A few years back I was called for jury duty.
My first thought was “How can I get out of this?”
Then I saw it was jury duty at The Old Bailey.
The Old Bailey.
That was part of history.
I’d be walking through the same doors as The Krays.
Where Ronnie Kray had been found guilty of shooting George Cornell.
Where Reggie Kray had been found guilty of murdering Jack ‘The Hat’ McVitie.
Where, in 1916, Sir Roger Casement was tried for supplying guns to the IRA via a German submarine.
He was the last person to be imprisoned in The Tower of London, he was found guilty of treason and executed.
Where Penguin Books were tried for obscenity, after publishing “Lady Chatterley’s Lover” by D H Lawrence.
And the chief prosecutor said to the jury “The question you have to ask yourselves is, is this the kind of book you would wish your wife or servants to read?”
Where the prostitute Christine Keeler was involved in the trial that would eventually bring down the entire government.

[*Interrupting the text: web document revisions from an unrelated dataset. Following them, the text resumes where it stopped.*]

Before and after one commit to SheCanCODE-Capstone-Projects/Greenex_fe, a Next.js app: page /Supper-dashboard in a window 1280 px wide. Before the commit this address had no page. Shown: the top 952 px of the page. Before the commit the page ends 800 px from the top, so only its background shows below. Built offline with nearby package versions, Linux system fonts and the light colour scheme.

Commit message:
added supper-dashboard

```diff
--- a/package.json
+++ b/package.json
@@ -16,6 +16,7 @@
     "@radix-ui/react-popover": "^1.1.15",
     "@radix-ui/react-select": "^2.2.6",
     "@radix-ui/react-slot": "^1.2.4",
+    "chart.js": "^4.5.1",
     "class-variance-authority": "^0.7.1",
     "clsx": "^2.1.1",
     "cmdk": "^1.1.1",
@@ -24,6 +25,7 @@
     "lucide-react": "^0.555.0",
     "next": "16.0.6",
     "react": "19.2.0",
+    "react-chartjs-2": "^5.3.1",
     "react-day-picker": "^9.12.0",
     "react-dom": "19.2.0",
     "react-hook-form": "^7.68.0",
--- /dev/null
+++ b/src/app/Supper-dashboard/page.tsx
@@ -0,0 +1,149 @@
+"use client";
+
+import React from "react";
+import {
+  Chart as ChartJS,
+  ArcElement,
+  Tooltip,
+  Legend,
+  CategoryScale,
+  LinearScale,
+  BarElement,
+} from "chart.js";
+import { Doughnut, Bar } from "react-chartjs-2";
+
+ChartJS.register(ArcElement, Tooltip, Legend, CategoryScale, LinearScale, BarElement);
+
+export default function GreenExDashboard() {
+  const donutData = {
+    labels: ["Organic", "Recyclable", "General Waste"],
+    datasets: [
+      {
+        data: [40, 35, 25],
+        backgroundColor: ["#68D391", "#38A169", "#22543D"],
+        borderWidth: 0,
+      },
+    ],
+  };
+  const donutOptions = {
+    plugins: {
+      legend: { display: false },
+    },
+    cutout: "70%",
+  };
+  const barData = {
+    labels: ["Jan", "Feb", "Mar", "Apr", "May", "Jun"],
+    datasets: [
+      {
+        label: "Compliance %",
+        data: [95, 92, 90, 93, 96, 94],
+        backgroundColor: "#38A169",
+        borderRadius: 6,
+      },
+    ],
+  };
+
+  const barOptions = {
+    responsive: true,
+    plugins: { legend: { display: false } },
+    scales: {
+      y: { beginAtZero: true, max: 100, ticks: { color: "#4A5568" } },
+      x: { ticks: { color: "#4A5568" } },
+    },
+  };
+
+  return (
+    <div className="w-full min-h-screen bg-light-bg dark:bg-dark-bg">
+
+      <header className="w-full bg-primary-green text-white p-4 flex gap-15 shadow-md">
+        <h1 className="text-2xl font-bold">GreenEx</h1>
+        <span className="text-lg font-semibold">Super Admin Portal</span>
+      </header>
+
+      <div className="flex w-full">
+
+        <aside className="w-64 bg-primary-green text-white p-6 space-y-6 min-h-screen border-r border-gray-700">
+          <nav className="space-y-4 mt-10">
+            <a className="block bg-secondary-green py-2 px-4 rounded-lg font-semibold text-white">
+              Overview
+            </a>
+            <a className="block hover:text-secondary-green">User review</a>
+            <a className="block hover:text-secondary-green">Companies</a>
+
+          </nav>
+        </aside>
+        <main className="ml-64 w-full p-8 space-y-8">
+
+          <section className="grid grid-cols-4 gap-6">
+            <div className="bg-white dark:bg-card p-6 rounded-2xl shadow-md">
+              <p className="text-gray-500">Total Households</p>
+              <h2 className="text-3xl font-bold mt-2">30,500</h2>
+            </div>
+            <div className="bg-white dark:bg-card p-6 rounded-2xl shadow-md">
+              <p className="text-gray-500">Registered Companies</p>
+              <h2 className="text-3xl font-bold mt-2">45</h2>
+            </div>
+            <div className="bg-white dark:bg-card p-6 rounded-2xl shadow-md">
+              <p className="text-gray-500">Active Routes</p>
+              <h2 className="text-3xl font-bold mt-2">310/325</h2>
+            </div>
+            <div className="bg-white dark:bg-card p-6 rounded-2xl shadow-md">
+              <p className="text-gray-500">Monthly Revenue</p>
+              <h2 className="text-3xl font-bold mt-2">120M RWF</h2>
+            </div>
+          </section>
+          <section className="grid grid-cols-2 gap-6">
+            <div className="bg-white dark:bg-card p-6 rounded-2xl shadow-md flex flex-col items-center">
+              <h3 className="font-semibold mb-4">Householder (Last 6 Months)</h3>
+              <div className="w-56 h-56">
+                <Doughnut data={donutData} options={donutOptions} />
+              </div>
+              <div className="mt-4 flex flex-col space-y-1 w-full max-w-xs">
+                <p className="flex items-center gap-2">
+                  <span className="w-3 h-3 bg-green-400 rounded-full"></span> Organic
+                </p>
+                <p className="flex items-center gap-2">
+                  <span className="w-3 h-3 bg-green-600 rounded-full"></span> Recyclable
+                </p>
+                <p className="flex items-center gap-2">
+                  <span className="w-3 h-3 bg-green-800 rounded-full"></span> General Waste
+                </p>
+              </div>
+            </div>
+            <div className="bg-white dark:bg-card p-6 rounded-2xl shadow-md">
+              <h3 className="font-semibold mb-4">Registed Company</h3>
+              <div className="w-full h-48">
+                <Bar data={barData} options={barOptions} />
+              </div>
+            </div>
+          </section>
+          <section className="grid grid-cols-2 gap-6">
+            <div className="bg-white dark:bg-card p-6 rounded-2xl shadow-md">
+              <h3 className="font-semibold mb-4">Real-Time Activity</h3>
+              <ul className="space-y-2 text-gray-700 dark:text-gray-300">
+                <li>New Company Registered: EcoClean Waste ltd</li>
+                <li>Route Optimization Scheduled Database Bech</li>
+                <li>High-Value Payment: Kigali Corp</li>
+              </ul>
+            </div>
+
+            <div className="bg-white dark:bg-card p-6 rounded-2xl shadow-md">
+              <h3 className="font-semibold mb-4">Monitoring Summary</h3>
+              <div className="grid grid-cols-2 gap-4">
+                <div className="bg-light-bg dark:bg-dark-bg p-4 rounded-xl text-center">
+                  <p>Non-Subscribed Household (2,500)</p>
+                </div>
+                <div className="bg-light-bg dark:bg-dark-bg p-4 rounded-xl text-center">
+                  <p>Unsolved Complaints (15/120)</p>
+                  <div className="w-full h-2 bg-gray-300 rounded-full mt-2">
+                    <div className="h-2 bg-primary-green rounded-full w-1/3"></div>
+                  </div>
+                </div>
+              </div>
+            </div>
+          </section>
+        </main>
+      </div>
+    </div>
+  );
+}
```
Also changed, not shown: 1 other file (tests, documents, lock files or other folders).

I couldn’t turn down the chance of jury duty here.
It would be almost like being part of history.
Well that’s what I thought.
Of course, the reality was different.
The case I got wasn’t treason, or murder, or pornography, or prostitution, or anything interesting.
It was a fraud.
It was so dull I can’t even remember the full details.
Something about some brothers who started a lorry firm.
Then built it into a huge company and defrauded someone.
Maybe the Inland Revenue.
Like most creatives, anything to do with numbers puts me to sleep.
But I struggled to concentrate.
I decided to treat it like getting briefed on an ad campaign.
So I got a foolscap pad and made tons of notes.
For two weeks I wrote down every detail of the case.
Times, dates, motives, things that didn’t add up, inconsistencies in testimony.
Eventually I was clear about what I’d say in the jury room.
The person being tried was charged with 11 counts of fraud.
I could prove that he was guilty of 7 charges and innocent of 4.
But just before we retired to consider our verdict the judge stopped the case.
He conferred with both councils.
Then he addressed the jury.
He said “The defendant has decided to plead guilty to 4 counts of fraud and we have decided to drop the other 7.”
And we were dismissed without even discussing it.
I was gobsmacked.
The 4 charges he’d pleaded guilty to were the ones I had him down as innocent of.
And the 7 charges they’d dropped were the ones I had him down as guilty of.
So where does that leave us?
Either it proves the jury system is fallible.
Or it proves I’m not the ideal person to sit on juries.
I thought of that recently when we were judging the D&AD Black Pencil awards.
We spent a day discussing all the ads.
I find awards juries hard, because, usually, what I think is different to everyone else.
I’ve had to learn to lighten up about this.
Every time I feel myself getting wound up I remember being on a Campaign Press Awards jury years ago.
Tony Brignul and I were discussing the BMW press campaign.
Six double-page spreads.
I said “I don’t know if you can give the whole campaign an award. Three of these ads are great but three aren’t.”
Tony said “I know what you mean. Three are wonderful but three are anything but wonderful.”
I said “Yes, three are really powerful, but three are just deadly dull.”
Tony said “Yes, three are well thought out and crafted, while three are just trivial and flashy.”
It went on like that for ten minutes.
Eventually we realised we were each talking the three opposite ads.
The three I loved he hated.
The three he loved I hated.
So I think the main thing to remember about awards is that they’re not a fact.
They’re only other people’s opinions.
One year, Jeremy Sinclair strongly disagreed with pretty much everything that won a D&AD award.
He wrote in the annual “The verdict is in, and I find the jury guilty.”